Street Fighter IV did way more than just provide me with a fun blast from the past. It marked the beginning of me falling deeper into a video game rabbit hole than I’d ever fell before.
Poor Ken Masters. As a character, his capabilities are fairly standard issue. However, the sight of Ken is enough to induce a groan from even the most casual Street Fighter fans. It has nothing to do with the character himself, but rather the player using him. There’s a good reason why the term “Flowchart Ken” exists.
Fighting games may have their roots in the arcade, but I almost never play fighting games on an arcade machine. In my part of the world, the arcade scene is very much dead. Within a 60km radius from downtown, I can think of only five actual arcades in existence. There are also movie theatres that have a handful of arcade games, but the vast majority of them don’t have fighting games.
With that said, I was caught off guard the other day when Steff and I went out to see The Ides of March. The movie theatre we went to had a Street Fighter IV machine and a Marvel vs. Capcom 2 machine. I was pretty excited to play both of these games as they were originally designed to be played, but disappointment set in rather quickly when I got my hands on the controls.
If you’ve ever played Super Street Fighter IV’s trial mode, then odds are you’ve run into the type of challenge displayed above. After the challenge mode covers each character’s special moves, they go into a section on link combos. Pictured above is Cammy’s level 8 trial, which asks you to combo crouching hard punch into crouching medium kick. For the uninitiated, this seems like something that would be very easy to do. After hours of switching from character-to-character to see if these would get any easier, I gave up in frustration. I thought I was the worst Street Fighter player of all-time for not being able to make two button presses combo into each other. However, as I started to investigate, it turns out there’s a lot more to this than simply hitting two buttons in succession.
If you’ve ever had any sort of interest in fighting games, you’ve probably stumbled across a combo video or two. They’re very cool to watch, and you may have even taken it upon yourself to be as good as the person in the video by going to a guide and learning how to read an execute something like this from BlazBlue:
214D -> B (FC), 623D, dash, 3C xx 236236B, 214D -> C, 5C 2C 4D -> D, [j.C x n] [dj.C x n] xx j.214B – 50% Heat
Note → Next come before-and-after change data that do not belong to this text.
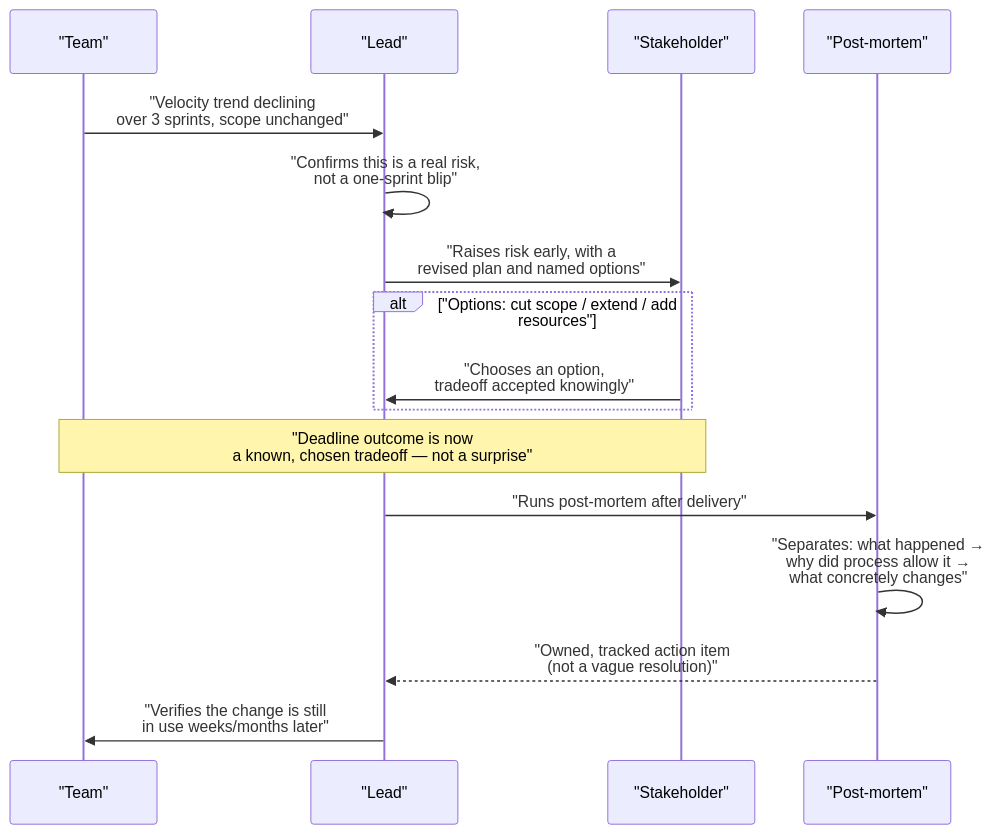
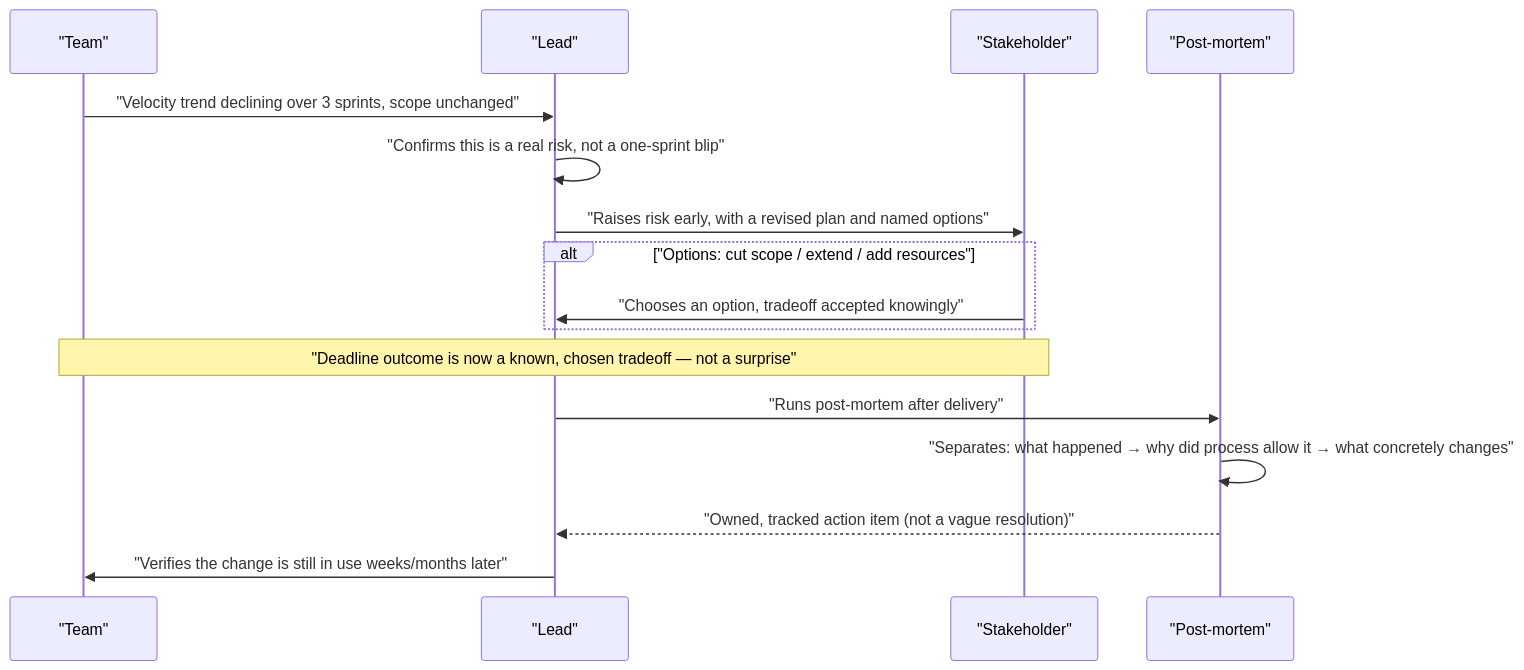
The second of 2 diagrams in data/topics/handling-failures.md (vinayakhumberi/litmus), drawn with Mermaid before and after one commit. The commit also changed other lines of this file and 68 other files, not shown here.

````diff
--- a/data/topics/handling-failures.md
+++ b/data/topics/handling-failures.md
@@ -134,19 +134,19 @@
 ```mermaid
 sequenceDiagram
     participant Team as "Team"
     participant Lead as "Lead"
     participant Stake as "Stakeholder"
     participant PM as "Post-mortem"
 
-    Team->>Lead: "Velocity trend declining<br>over 3 sprints, scope unchanged"
-    Lead->>Lead: "Confirms this is a real risk,<br>not a one-sprint blip"
-    Lead->>Stake: "Raises risk early, with a<br>revised plan and named options"
+    Team->>Lead: "Velocity trend declining over 3 sprints, scope unchanged"
+    Lead->>Lead: "Confirms this is a real risk, not a one-sprint blip"
+    Lead->>Stake: "Raises risk early, with a revised plan and named options"
     alt "Options: cut scope / extend / add resources"
-        Stake->>Lead: "Chooses an option,<br>tradeoff accepted knowingly"
+        Stake->>Lead: "Chooses an option, tradeoff accepted knowingly"
     end
-    Note over Team,Stake: "Deadline outcome is now<br>a known, chosen tradeoff — not a surprise"
+    Note over Team,Stake: "Deadline outcome is now a known, chosen tradeoff — not a surprise"
     Lead->>PM: "Runs post-mortem after delivery"
-    PM->>PM: "Separates: what happened →<br>why did process allow it →<br>what concretely changes"
-    PM-->>Lead: "Owned, tracked action item<br>(not a vague resolution)"
-    Lead->>Team: "Verifies the change is still<br>in use weeks/months later"
+    PM->>PM: "Separates: what happened → why did process allow it → what concretely changes"
+    PM-->>Lead: "Owned, tracked action item (not a vague resolution)"
+    Lead->>Team: "Verifies the change is still in use weeks/months later"
 ```
````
While you may be tempted to learn the big fancy combos the moment you start playing a new fighting game, it’s not the best way to level yourself up. Mastering the physical execution of big combos is nice, but learning the big combos without knowing the context behind them first is like trying to run without learning how to walk. This is post 1 in a two-part mini-series about understanding combo systems. Part 1 will deal with the elements that make up most combo systems, while part 2 will discuss how to put context to those elements to shape your offensive capabilities. Let’s get moving with part 1!